Our first experience of our local matsuri (festival) . There is kind of a group of villages which all fall under ‘Ama’. There are 15 groups and this is our local group’s ‘danjili’ . A danjili in this case is a two wheeled cart with a frame made of logs. there is a big drum inside played by 4 small boys who are surrounded by eloborate embroidered curtain so you cant see them. on top is what looks like 5 giant cushions.
The Danjili lives all year round in a big shed near our local jinja (shrine) . It reminds me of the oven in the children’s book the giant jam sandwich.
On the Saturday the gang of local men (under the age of forty) start to drag it around town. the first street is quite narrow and this guy had to stand on the roof so the cables wouldnt get in the way. Our street is actually one of the wider ones in the village and i wonder if thats because this danjili has to fit down it. They didnt used to have cars so some streets are very narrow.

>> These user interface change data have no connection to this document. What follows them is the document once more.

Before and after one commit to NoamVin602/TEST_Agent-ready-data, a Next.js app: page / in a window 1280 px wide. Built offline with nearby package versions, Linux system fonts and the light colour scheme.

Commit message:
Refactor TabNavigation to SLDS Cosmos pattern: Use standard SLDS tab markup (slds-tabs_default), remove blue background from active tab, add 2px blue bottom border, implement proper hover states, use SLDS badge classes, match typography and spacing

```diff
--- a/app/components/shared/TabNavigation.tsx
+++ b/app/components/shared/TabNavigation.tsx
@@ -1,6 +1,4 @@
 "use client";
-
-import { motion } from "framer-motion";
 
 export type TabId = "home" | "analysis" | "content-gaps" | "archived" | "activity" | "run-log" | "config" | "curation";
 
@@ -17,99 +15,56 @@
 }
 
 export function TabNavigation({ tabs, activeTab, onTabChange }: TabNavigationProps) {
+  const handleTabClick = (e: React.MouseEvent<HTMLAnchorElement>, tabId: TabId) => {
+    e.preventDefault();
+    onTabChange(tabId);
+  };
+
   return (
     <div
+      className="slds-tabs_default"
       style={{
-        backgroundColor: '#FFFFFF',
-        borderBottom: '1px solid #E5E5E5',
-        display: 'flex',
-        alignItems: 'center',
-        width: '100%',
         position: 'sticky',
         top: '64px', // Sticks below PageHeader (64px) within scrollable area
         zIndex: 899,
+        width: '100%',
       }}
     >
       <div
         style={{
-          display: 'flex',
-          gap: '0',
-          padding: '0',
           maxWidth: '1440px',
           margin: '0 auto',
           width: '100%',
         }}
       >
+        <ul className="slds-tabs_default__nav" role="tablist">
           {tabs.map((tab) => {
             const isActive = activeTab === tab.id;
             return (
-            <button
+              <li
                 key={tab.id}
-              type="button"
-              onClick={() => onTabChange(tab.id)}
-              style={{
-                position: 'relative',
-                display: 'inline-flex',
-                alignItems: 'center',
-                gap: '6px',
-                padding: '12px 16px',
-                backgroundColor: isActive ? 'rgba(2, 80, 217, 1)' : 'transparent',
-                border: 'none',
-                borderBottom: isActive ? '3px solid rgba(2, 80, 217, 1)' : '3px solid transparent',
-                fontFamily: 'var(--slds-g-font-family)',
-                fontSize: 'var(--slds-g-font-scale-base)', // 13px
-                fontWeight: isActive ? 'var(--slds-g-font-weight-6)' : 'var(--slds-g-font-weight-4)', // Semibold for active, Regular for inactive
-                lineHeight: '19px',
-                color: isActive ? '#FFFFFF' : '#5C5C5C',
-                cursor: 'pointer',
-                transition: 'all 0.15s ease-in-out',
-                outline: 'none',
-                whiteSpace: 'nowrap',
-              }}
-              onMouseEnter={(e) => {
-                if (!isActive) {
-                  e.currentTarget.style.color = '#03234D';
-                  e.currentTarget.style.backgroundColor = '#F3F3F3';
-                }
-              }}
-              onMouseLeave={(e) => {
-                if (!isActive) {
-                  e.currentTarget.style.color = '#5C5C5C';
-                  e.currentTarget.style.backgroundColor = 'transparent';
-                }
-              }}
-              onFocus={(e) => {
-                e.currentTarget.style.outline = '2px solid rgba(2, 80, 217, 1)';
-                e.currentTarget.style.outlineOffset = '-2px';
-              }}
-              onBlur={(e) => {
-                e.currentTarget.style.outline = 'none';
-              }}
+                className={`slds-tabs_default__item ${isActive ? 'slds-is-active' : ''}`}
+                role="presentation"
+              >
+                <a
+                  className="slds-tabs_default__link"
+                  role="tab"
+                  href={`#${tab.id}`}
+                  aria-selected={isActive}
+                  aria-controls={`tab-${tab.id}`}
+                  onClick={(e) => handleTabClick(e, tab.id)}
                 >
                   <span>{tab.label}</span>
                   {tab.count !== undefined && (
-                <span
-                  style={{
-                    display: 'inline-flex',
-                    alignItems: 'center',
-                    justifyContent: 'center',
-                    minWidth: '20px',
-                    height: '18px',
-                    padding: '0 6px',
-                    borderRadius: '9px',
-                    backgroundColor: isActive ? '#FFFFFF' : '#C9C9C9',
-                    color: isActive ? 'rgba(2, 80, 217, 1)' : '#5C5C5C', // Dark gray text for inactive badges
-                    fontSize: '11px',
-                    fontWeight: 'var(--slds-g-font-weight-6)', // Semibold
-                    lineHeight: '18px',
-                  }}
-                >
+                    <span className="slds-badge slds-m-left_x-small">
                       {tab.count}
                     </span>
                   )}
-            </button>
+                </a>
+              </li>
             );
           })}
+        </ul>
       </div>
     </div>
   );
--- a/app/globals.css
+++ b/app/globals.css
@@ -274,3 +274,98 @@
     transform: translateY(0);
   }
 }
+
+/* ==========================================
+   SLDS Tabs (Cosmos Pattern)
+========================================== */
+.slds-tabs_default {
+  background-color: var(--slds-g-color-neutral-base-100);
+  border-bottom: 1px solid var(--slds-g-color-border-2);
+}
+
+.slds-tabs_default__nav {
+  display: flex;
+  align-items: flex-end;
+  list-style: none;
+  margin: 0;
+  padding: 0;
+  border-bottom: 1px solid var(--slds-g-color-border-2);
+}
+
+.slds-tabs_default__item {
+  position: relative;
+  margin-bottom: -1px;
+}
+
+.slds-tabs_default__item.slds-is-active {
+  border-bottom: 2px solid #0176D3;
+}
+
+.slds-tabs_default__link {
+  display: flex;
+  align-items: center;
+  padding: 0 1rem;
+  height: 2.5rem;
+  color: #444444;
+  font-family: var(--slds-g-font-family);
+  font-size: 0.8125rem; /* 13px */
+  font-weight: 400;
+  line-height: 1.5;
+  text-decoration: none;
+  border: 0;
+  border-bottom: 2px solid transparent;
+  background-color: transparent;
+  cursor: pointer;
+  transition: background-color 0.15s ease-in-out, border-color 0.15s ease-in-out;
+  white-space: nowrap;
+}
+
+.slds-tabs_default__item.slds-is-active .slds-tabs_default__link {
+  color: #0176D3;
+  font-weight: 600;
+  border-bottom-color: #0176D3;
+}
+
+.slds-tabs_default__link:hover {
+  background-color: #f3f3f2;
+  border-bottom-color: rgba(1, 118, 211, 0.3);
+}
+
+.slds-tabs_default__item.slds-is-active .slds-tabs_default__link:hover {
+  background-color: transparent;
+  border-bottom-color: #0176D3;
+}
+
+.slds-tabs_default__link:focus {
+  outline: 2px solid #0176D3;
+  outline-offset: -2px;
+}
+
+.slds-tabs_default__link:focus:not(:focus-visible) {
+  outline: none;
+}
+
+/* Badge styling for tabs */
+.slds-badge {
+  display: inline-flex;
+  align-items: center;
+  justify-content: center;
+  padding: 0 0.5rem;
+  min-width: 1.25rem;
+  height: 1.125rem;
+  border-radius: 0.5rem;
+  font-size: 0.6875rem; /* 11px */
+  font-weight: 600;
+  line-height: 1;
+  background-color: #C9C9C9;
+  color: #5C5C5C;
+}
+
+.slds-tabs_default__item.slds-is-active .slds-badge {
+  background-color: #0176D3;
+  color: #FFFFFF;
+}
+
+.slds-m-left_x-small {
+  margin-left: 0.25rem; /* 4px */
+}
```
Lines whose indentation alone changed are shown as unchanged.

So still on Saturday, they marched it round the village and down to the beach where there is another little shrine thingy. This white truck carries the chocks to stabalise the danjili when its stationary and importantly, the alcohol and soft drinks!
And they sang one of their three songs, banging their wooden stick things, with the boys in the danjili providing the bass drum beat. the ‘songs’ have some very emotional acting/ kinda little plays and choruses. I didnt understand any of the words but I got some of the emotions! Its all perfomed standing up though, on steps, they dont move around.
Some people in the village came along to watch. These ladies must have seen it dozens of times, with each generation.
After that they walked it back along the seafront and on to another road where they practised running fast with it. They performed a few more times in different locations, with villagers coming out to watch at whichever stage was convenient for them.
On the Sunday they started early, 7am? and dont bring the danjili back till after dark 8pm? lots of drinking is involved. And a big long lunch with more booze.
When I got to the main shrine (a 40minute walk) most of the other group’s danjili had arrived. The place was packed with people and each team of men and some kids were wearing their hapi (festival costume) so you could identify which group they belong based on the colours they wore. The Danjili all look very similar to my untrained eye.
There were lots of market stalls selling toys, food and drinks. Everyone was out, which was nice, because I often feel people are a bit hidden away in their houses and cars. The koi nobori (carp wind socks) were out above the river ready for boys day (may 5th)
I like to see the old folk out in their wheelchairs too. (cos of my old job in a care home)
This year everyone said it was gonna rain, but it was really hot! 27 degrees i think. like best English Summer, but in April. The men are tired and hot and drunk, but still have lots of work to do. waiting for each group to sing their song. it goes on for hours and hours,
In 5 years our little boy can bang the drum inside, in 20 he can do the pushing?! will we still be here then? who knows.
I recommend Ama matsuri for a glimpse of Japanese traditional festival.
AWAJI / SHIKOKU
AWAJI / SHIKOKU
AWAJI / SHIKOKU